* **Required work**
The response must match the data below exactly, line for line.

[Listed records]

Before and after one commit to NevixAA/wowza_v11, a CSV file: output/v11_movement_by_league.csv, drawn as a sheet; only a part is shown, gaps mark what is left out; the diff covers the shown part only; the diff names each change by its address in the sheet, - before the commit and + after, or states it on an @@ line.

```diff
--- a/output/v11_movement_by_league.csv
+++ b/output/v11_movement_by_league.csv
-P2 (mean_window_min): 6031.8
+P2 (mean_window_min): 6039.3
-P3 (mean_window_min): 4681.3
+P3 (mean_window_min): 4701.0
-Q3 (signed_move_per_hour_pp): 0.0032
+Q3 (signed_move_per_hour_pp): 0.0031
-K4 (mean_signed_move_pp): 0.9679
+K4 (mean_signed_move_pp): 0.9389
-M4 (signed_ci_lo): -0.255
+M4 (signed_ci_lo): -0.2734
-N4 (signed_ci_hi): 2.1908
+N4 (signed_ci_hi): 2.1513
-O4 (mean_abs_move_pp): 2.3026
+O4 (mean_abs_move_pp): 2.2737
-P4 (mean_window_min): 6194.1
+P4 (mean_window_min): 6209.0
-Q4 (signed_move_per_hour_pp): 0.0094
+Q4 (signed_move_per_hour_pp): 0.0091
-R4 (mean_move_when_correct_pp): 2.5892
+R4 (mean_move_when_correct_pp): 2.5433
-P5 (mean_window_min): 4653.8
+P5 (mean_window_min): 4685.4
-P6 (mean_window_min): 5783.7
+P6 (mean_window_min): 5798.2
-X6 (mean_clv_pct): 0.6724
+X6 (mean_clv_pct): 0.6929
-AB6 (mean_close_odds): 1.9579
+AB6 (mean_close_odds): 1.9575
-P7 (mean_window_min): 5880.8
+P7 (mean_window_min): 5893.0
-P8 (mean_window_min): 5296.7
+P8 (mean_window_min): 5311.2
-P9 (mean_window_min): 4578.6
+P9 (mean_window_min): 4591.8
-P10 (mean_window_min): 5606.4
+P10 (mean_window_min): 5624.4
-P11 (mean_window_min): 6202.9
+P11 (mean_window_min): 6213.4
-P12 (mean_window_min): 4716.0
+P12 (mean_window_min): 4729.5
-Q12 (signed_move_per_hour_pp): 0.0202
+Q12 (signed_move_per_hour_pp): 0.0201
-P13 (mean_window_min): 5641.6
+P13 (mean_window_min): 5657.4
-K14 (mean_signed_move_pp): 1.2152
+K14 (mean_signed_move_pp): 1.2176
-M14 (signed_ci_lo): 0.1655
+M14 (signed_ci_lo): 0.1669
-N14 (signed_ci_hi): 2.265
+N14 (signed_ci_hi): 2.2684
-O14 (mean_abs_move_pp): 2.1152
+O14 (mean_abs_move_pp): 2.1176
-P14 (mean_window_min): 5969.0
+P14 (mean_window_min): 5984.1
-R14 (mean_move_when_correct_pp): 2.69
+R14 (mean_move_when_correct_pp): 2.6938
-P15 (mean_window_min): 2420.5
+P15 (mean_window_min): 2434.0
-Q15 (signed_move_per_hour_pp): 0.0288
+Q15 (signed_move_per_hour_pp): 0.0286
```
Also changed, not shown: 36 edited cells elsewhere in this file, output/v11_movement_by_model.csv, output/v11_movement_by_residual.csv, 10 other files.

[/Listed records]

* **Response to this task**
Before and after one commit to NevixAA/wowza_v11, a CSV file: output/v11_movement_by_league.csv, drawn as a sheet; only a part is shown, gaps mark what is left out; the diff covers the shown part only; the diff names each change by its address in the sheet, - before the commit and + after, or states it on an @@ line.

```diff
--- a/output/v11_movement_by_league.csv
+++ b/output/v11_movement_by_league.csv
-P2 (mean_window_min): 6031.8
+P2 (mean_window_min): 6039.3
-P3 (mean_window_min): 4681.3
+P3 (mean_window_min): 4701.0
-Q3 (signed_move_per_hour_pp): 0.0032
+Q3 (signed_move_per_hour_pp): 0.0031
-K4 (mean_signed_move_pp): 0.9679
+K4 (mean_signed_move_pp): 0.9389
-M4 (signed_ci_lo): -0.255
+M4 (signed_ci_lo): -0.2734
-N4 (signed_ci_hi): 2.1908
+N4 (signed_ci_hi): 2.1513
-O4 (mean_abs_move_pp): 2.3026
+O4 (mean_abs_move_pp): 2.2737
-P4 (mean_window_min): 6194.1
+P4 (mean_window_min): 6209.0
-Q4 (signed_move_per_hour_pp): 0.0094
+Q4 (signed_move_per_hour_pp): 0.0091
-R4 (mean_move_when_correct_pp): 2.5892
+R4 (mean_move_when_correct_pp): 2.5433
-P5 (mean_window_min): 4653.8
+P5 (mean_window_min): 4685.4
-P6 (mean_window_min): 5783.7
+P6 (mean_window_min): 5798.2
-X6 (mean_clv_pct): 0.6724
+X6 (mean_clv_pct): 0.6929
-AB6 (mean_close_odds): 1.9579
+AB6 (mean_close_odds): 1.9575
-P7 (mean_window_min): 5880.8
+P7 (mean_window_min): 5893.0
-P8 (mean_window_min): 5296.7
+P8 (mean_window_min): 5311.2
-P9 (mean_window_min): 4578.6
+P9 (mean_window_min): 4591.8
-P10 (mean_window_min): 5606.4
+P10 (mean_window_min): 5624.4
-P11 (mean_window_min): 6202.9
+P11 (mean_window_min): 6213.4
-P12 (mean_window_min): 4716.0
+P12 (mean_window_min): 4729.5
-Q12 (signed_move_per_hour_pp): 0.0202
+Q12 (signed_move_per_hour_pp): 0.0201
-P13 (mean_window_min): 5641.6
+P13 (mean_window_min): 5657.4
-K14 (mean_signed_move_pp): 1.2152
+K14 (mean_signed_move_pp): 1.2176
-M14 (signed_ci_lo): 0.1655
+M14 (signed_ci_lo): 0.1669
-N14 (signed_ci_hi): 2.265
+N14 (signed_ci_hi): 2.2684
-O14 (mean_abs_move_pp): 2.1152
+O14 (mean_abs_move_pp): 2.1176
-P14 (mean_window_min): 5969.0
+P14 (mean_window_min): 5984.1
-R14 (mean_move_when_correct_pp): 2.69
+R14 (mean_move_when_correct_pp): 2.6938
-P15 (mean_window_min): 2420.5
+P15 (mean_window_min): 2434.0
-Q15 (signed_move_per_hour_pp): 0.0288
+Q15 (signed_move_per_hour_pp): 0.0286
```
Also changed, not shown: 36 edited cells elsewhere in this file, output/v11_movement_by_model.csv, output/v11_movement_by_residual.csv, 10 other files.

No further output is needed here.